Directions: Take each line below that has "middle" and copy it.

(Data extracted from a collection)
──────────
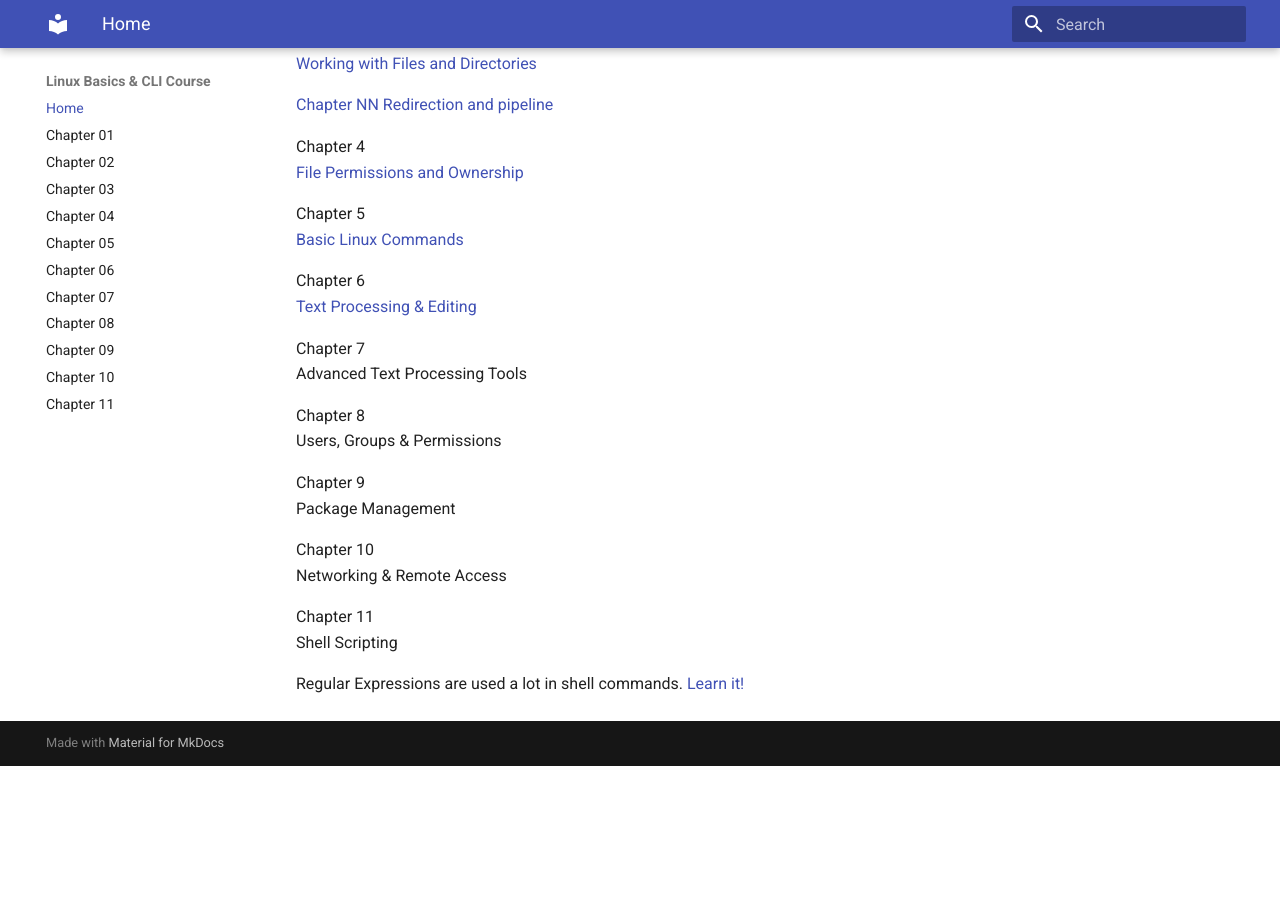
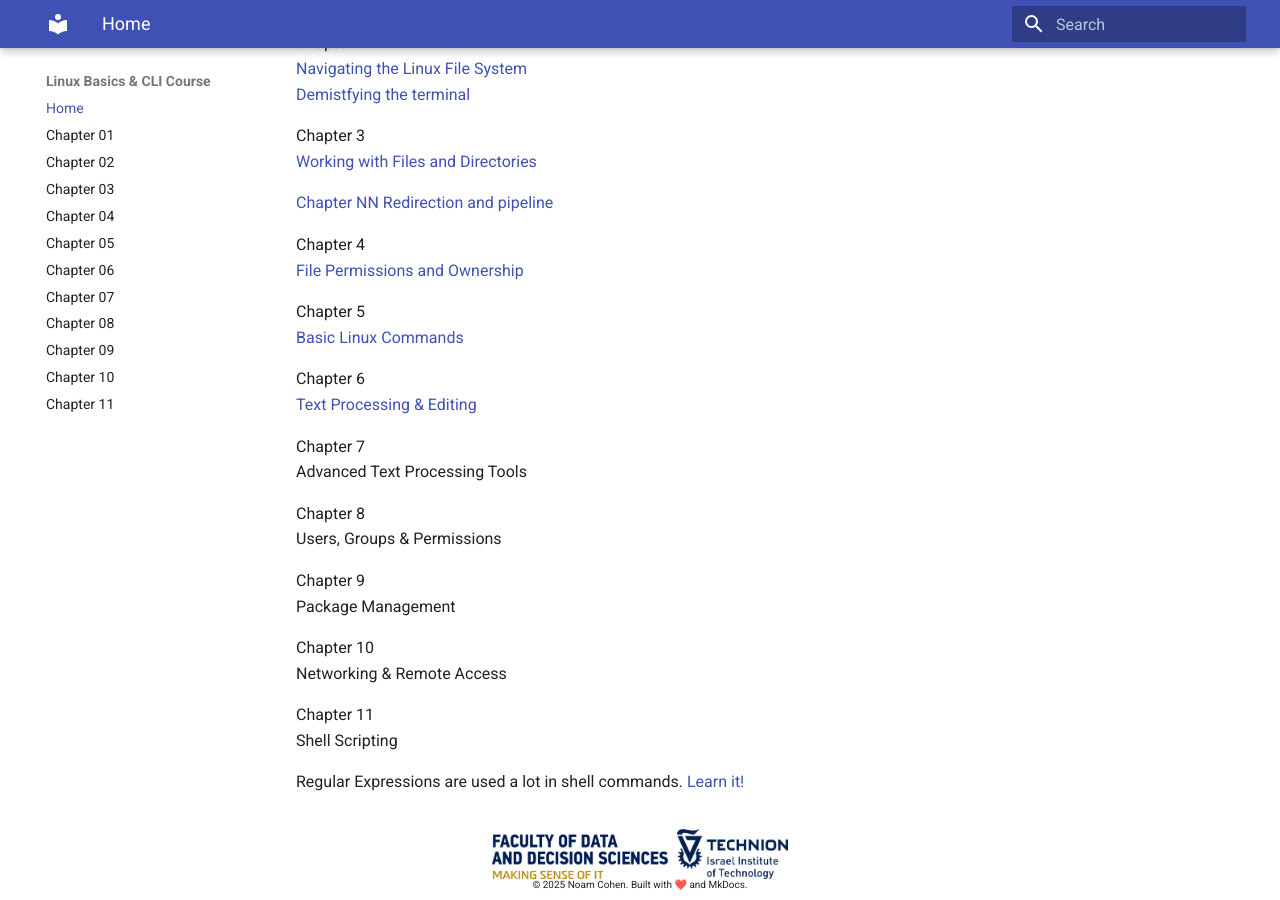
Before and after one commit to cnoam/linux101, an MkDocs documentation site: the page built from chapters/index.md, in a window 1280 px wide and 900 px high, scrolled down 1475 px. Built offline with MkDocs 1.6.1 and Material for MkDocs 9.7.7, drawn with Linux system fonts in a browser that asks for light colours; before the commit the page ends 2241 px from its top, so only the background shows below that.

Commit message:
Add footer with logo

```diff
--- a/chapters/index.md
+++ b/chapters/index.md
@@ -1,4 +1,11 @@
+
+
 # Linux: a self paced course for complete beginners
+
+<div style="text-align: center; padding: 1em;">
+  <img src="/assets/eng-logo.png.webp" alt="Data&Decisions" style="height: 50px; vertical-align: middle;">
+  <img src="/assets/Technion_EN-2.png" alt="Technion" style="height: 50px; vertical-align: middle;">
+</div>
 
 **TODO:**
 
--- a/mkdocs.yml
+++ b/mkdocs.yml
@@ -2,7 +2,7 @@ site_name: Linux Basics & CLI Course
 site_url: ""
 theme:
   name: material
-
+  custom_dir: overrides
 docs_dir: chapters
 extra_css:
   - ../assets/custom.css  # Optional, if you want styling
--- /dev/null
+++ b/overrides/partials/footer.html
@@ -0,0 +1,5 @@
+<div style="text-align: center; padding: 1em;">
+  <img src="/assets/eng-logo.png.webp" alt="Data&Decisions" style="height: 50px; vertical-align: middle;">
+  <img src="/assets/Technion_EN-2.png" alt="Technion" style="height: 50px; vertical-align: middle;"> <br>
+  © 2025 Noam Cohen. Built with ❤️  and MkDocs.
+</div>
```
Also changed, not shown: developer.txt (+7 -0 lines), chapters/assets/Technion_EN-2.png (added), chapters/assets/eng-logo.png.webp (added).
──────────
Solution to this exercise:
+  <img src="/assets/eng-logo.png.webp" alt="Data&Decisions" style="height: 50px; vertical-align: middle;">
+  <img src="/assets/Technion_EN-2.png" alt="Technion" style="height: 50px; vertical-align: middle;">
+  <img src="/assets/eng-logo.png.webp" alt="Data&Decisions" style="height: 50px; vertical-align: middle;">
+  <img src="/assets/Technion_EN-2.png" alt="Technion" style="height: 50px; vertical-align: middle;"> <br>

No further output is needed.